→ **Revision comparison data**:
========================
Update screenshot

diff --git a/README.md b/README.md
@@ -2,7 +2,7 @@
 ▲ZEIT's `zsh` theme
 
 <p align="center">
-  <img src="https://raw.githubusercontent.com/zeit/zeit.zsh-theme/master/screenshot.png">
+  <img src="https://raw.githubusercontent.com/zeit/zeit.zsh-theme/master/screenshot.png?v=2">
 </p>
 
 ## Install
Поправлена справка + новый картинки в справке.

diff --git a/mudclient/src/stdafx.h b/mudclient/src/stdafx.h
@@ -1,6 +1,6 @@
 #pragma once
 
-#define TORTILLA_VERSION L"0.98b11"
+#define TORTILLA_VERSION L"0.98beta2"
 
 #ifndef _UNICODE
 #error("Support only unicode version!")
========================
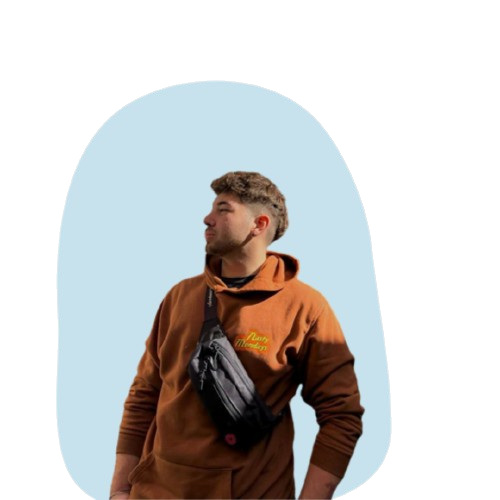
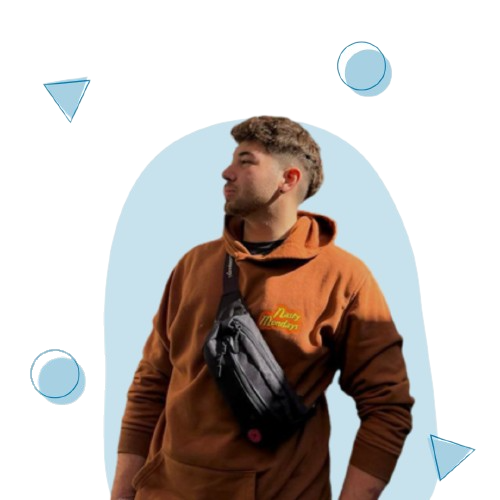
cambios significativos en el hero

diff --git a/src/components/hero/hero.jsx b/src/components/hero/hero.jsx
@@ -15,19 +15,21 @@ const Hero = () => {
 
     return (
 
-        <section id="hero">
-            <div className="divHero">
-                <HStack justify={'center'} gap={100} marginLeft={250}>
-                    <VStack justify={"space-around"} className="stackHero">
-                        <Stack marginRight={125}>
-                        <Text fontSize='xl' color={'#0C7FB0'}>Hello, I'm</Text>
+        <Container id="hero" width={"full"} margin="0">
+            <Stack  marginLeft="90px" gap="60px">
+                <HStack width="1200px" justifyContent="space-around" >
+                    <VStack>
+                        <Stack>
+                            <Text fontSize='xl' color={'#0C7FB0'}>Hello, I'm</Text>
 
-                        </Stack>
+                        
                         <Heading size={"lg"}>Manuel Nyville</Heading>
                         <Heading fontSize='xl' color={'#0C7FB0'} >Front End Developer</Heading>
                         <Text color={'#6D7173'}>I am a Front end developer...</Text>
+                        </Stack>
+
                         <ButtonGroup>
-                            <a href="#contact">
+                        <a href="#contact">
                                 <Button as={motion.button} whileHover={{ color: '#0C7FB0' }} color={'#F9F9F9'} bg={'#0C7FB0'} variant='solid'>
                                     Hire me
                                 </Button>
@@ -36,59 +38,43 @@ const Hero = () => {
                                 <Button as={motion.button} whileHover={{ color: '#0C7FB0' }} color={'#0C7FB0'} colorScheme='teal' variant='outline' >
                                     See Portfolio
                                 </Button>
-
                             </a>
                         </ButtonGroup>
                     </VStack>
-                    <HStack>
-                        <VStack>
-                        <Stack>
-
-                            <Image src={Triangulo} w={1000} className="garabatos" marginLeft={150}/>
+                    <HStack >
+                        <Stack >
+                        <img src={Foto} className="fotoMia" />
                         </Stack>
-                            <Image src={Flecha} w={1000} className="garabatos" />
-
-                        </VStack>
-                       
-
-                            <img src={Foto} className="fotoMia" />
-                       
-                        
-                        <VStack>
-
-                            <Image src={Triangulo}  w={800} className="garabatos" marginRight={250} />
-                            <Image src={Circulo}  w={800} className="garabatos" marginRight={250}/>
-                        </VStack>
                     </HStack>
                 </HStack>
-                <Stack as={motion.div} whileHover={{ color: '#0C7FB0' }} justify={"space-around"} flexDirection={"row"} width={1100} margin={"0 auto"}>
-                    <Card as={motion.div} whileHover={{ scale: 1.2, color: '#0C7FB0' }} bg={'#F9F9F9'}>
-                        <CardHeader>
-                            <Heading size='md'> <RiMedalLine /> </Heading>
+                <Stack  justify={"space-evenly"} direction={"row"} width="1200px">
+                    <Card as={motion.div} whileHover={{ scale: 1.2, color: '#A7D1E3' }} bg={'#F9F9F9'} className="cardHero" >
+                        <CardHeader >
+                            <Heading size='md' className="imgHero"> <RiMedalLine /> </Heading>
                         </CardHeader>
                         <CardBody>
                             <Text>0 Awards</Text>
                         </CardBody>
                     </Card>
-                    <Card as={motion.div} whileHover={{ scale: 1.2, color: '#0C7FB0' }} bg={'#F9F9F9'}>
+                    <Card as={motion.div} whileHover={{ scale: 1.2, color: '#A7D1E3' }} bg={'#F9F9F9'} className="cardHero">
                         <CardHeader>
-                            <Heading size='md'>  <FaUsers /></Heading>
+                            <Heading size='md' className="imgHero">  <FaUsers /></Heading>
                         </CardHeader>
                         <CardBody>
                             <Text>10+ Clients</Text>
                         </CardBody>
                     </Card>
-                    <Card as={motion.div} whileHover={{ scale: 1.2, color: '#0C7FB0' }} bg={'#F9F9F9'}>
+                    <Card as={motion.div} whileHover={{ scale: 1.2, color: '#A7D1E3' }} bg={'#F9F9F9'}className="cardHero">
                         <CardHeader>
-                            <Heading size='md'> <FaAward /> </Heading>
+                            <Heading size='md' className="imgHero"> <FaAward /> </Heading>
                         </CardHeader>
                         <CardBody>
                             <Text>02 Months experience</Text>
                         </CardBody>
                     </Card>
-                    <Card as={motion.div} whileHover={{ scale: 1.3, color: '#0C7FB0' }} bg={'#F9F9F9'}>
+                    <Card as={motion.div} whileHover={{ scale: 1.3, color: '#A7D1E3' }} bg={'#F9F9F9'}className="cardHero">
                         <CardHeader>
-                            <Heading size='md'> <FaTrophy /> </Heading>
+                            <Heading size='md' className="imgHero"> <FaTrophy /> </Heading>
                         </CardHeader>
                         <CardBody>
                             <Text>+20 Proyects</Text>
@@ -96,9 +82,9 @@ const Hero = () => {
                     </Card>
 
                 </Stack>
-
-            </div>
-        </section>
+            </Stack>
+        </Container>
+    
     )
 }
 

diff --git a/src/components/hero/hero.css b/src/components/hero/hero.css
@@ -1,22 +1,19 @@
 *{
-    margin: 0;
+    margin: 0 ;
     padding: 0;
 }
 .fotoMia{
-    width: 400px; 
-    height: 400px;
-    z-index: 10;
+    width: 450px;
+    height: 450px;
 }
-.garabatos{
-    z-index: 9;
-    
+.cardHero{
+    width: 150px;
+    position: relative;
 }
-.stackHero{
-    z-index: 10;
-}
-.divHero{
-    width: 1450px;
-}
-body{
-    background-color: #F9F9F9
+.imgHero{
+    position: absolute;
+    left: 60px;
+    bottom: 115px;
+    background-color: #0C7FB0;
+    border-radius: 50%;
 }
========================
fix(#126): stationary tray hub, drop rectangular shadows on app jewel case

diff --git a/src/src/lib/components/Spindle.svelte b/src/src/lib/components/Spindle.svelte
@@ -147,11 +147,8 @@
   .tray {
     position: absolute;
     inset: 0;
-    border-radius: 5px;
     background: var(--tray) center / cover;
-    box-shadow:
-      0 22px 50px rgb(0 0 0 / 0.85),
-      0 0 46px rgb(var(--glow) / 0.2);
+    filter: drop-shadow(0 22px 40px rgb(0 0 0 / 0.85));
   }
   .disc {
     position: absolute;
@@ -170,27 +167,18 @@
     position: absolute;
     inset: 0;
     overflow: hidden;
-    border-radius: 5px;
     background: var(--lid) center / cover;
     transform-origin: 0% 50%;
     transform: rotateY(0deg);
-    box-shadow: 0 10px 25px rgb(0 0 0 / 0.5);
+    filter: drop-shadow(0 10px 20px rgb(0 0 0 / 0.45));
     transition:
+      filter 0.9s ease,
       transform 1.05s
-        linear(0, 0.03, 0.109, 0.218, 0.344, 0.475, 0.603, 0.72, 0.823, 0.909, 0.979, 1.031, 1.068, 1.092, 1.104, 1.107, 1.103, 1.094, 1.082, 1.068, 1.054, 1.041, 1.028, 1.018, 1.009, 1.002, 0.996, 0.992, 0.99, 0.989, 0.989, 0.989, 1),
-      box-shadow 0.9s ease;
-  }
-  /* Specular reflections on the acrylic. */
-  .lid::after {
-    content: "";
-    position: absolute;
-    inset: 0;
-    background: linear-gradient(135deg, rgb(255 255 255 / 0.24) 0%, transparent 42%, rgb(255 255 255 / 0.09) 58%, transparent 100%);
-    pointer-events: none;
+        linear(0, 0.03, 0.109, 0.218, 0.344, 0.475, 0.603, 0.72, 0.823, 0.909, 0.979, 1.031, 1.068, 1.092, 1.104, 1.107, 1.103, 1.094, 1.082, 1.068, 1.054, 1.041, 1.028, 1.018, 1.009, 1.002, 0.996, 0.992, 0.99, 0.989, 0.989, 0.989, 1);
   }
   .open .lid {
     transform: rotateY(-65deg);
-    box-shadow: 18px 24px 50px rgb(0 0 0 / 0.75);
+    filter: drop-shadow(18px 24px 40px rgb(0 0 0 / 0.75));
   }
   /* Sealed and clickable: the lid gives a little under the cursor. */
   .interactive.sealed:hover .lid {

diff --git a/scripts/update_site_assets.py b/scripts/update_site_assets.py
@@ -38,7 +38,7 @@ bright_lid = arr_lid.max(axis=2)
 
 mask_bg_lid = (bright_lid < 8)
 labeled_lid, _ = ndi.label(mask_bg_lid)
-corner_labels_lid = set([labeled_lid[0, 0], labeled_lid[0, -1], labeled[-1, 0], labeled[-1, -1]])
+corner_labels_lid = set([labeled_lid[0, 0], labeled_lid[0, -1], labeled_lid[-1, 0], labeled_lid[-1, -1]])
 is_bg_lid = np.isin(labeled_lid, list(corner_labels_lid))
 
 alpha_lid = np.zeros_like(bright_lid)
========================
→ **Aim of the exercise**: All lines in the records above that contain "center" are to be reported.

→ **Result of the exercise**:
 <p align="center">
-                <HStack justify={'center'} gap={100} marginLeft={250}>
     background: var(--tray) center / cover;
     background: var(--lid) center / cover;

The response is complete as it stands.